Pain Management

The emotional causes of phantom limb pain

EFt Tapping Outdated ImageNote: This is one of 3,000 articles written prior to the updated Gold Standard (Official) EFT Tapping Tutorial™. As a result, it is likely outdated. It provides practical uses for EFT Tapping but you should also explore our newest advancement, Optimal EFT, by reading our free e-book, The Unseen Therapist™, and/or get help from a Certified EFT Practitioner.

Hi Everyone,

Here is a quality article by Jane Beard that eliminates phantom limb pain where heavy duty medications failed. Note how she gently moves her client into forgiveness.

Hugs, Gary


By Jane Beard EFT-ADV

I wanted to tell you about how EFT helped with phantom limb pain.  "Judy" suffered a traumatic crush injury in a car accident about a month before I met her.  One minute she was fine, and three hours later, they amputated her left foot.  She continued to feel the pain of the crushed foot, even afterwards, and despite heavy-duty medication. 

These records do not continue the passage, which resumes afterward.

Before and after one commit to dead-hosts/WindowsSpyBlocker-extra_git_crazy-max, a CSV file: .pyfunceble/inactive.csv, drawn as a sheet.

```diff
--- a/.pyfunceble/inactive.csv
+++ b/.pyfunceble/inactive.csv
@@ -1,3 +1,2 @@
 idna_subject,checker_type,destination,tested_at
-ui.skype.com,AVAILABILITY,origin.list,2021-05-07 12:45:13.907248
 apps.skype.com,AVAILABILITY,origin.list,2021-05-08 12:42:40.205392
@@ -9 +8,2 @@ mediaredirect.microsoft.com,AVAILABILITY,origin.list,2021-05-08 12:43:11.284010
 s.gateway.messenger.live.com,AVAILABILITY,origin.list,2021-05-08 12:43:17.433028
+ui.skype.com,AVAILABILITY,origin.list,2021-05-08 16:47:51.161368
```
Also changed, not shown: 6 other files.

She described the level of intensity of her pain as a 10 out of 10, and her anger at the other driver as a 20. We began with some phrases to help her line up her energy to accept EFT, and did a few rounds on these ideas:

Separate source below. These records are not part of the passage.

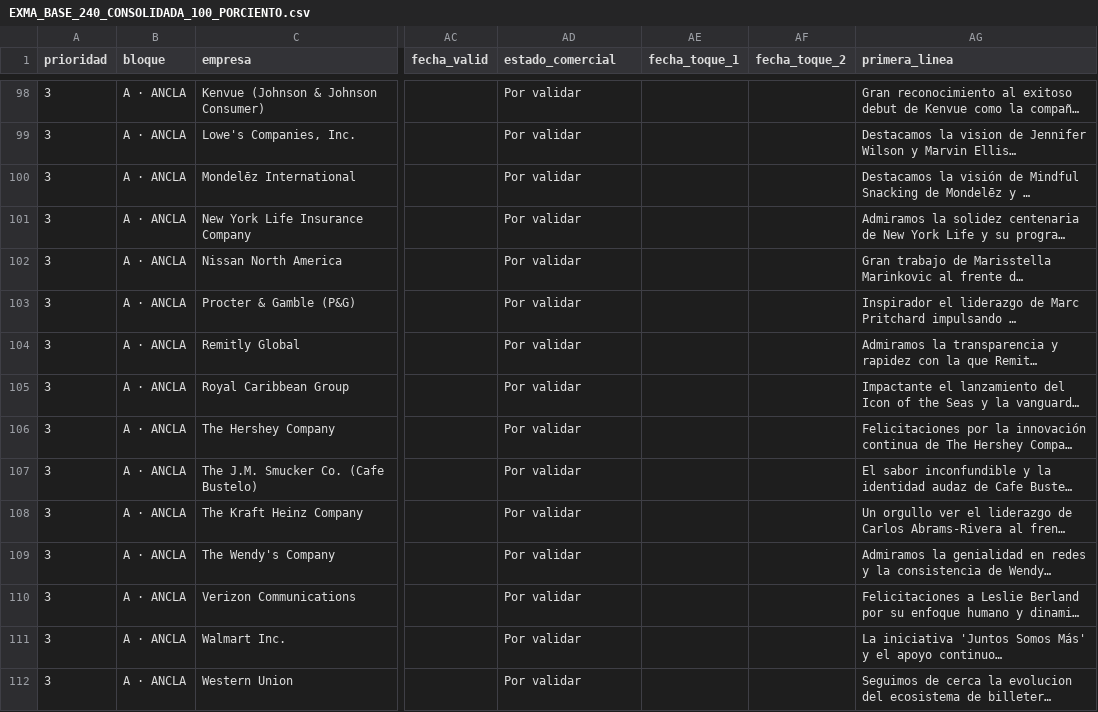
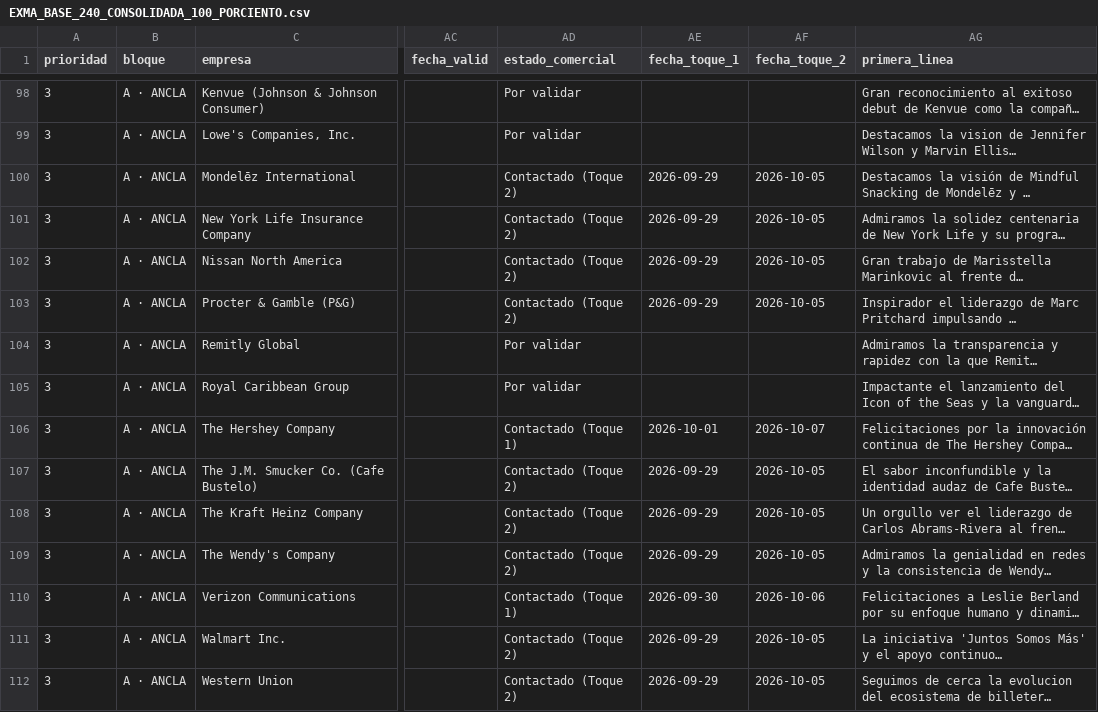
Before and after one commit to ejimenezsys/Agencia, a CSV file: EXMA_BASE_240_CONSOLIDADA_100_PORCIENTO.csv, drawn as a sheet; only a part is shown, gaps mark what is left out; long unchanged cells end in …; the diff covers the shown part only; the diff names each change by its address in the sheet, - before the commit and + after, or states it on an @@ line.

```diff
--- a/EXMA_BASE_240_CONSOLIDADA_100_PORCIENTO.csv
+++ b/EXMA_BASE_240_CONSOLIDADA_100_PORCIENTO.csv
-AD100:AD103 (estado_comercial): Por validar
+AD100:AD103 (estado_comercial): Contactado (Toque 2)
-AE100:AE103 (fecha_toque_1): (empty)
+AE100:AE103 (fecha_toque_1): 2026-09-29
-AF100:AF103 (fecha_toque_2): (empty)
+AF100:AF103 (fecha_toque_2): 2026-10-05
-AD106 (estado_comercial): Por validar
+AD106 (estado_comercial): Contactado (Toque 1)
-AE106 (fecha_toque_1): (empty)
+AE106 (fecha_toque_1): 2026-10-01
-AF106 (fecha_toque_2): (empty)
+AF106 (fecha_toque_2): 2026-10-07
-AD107:AD109 (estado_comercial): Por validar
+AD107:AD109 (estado_comercial): Contactado (Toque 2)
-AE107:AE109 (fecha_toque_1): (empty)
+AE107:AE109 (fecha_toque_1): 2026-09-29
-AF107:AF109 (fecha_toque_2): (empty)
+AF107:AF109 (fecha_toque_2): 2026-10-05
-AD110 (estado_comercial): Por validar
+AD110 (estado_comercial): Contactado (Toque 1)
-AE110 (fecha_toque_1): (empty)
+AE110 (fecha_toque_1): 2026-09-30
-AF110 (fecha_toque_2): (empty)
+AF110 (fecha_toque_2): 2026-10-06
-AD111:AD112 (estado_comercial): Por validar
+AD111:AD112 (estado_comercial): Contactado (Toque 2)
-AE111:AE112 (fecha_toque_1): (empty)
+AE111:AE112 (fecha_toque_1): 2026-09-29
-AF111:AF112 (fecha_toque_2): (empty)
+AF111:AF112 (fecha_toque_2): 2026-10-05
```
Also changed, not shown: 99 edited cells elsewhere in this file, BASE_CONCENTRADA_EXMA_MIAMI_2026_MULTI_CONTACTO.csv, EXMA_BASE_120_CONSOLIDADA_100_PORCIENTO.csv, 20 other files.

Even though I have no confidence that this tapping can work when the pain pills don't...

Even though the only thing that can make me happy is to go back in time and get my foot back... (this was a statement she made, and I went with it)

Even though I don't think anything will work...

Even though I am afraid I'll feel all this pain forever...

She said she felt her anger was at a 6 or 7, and the foot pain was at a 7.  So, some progress was being made.  Then we tapped on the pain, as she described it, and as it evolved.  She was clear that she didn't want to work on the shock of the accident, or her anger at the driver, so pain it was:

Even though it feels like my foot is being crushed...

Even though my foot is on fire...

Even though I don't understand how an imaginary foot can have such real pain

That was a huge one - suddenly her pain went to a one out of 10.  And she volunteered that she was ready to work on her anger about it, but that I could not suggest that we forgive the driver. Interestingly, I had not used the work "forgive" at all, so this was internally generated.  She knew what her boundaries were, and she was honoring them! Off we went:

Even though I am so mad at this driver I could spit nails...

Even though this driver cared more about her coffee than my safety...

Even though I was the only one to suffer from her negligence...

At the end of this round, she observed, "That's ridiculous.  NO ONE could cause the damage that she caused me and not feel bad."  It turned out that the other driver had been to visit her in the hospital, despite the advice of her lawyer instructions.  "But I still can't forgive her," she concluded.

Even though I refuse to forgive her because of what happened...

Even though forgiving her wouldn't fix my foot...

Even though forgiving would feel like I was letting her off the hook, and I can't do that...

I could feel a shift, but she didn't have any comments to make, so we continued.  By now, I was using the setup phrases more as tapping phrases, and plowing right through.

Even though I can't let her off the hook, I'm open to the idea that someday I might be able to...

Even though she'll never know if I let her off the hook or not, I'll know and I refuse to do it now...

Then she started crying, and said, "Why do I want to refuse to do this?  It feels so mean."

Even though I feel so mean..

Even though I hate feeling mean...

Even though it feels better to think of her as being mean...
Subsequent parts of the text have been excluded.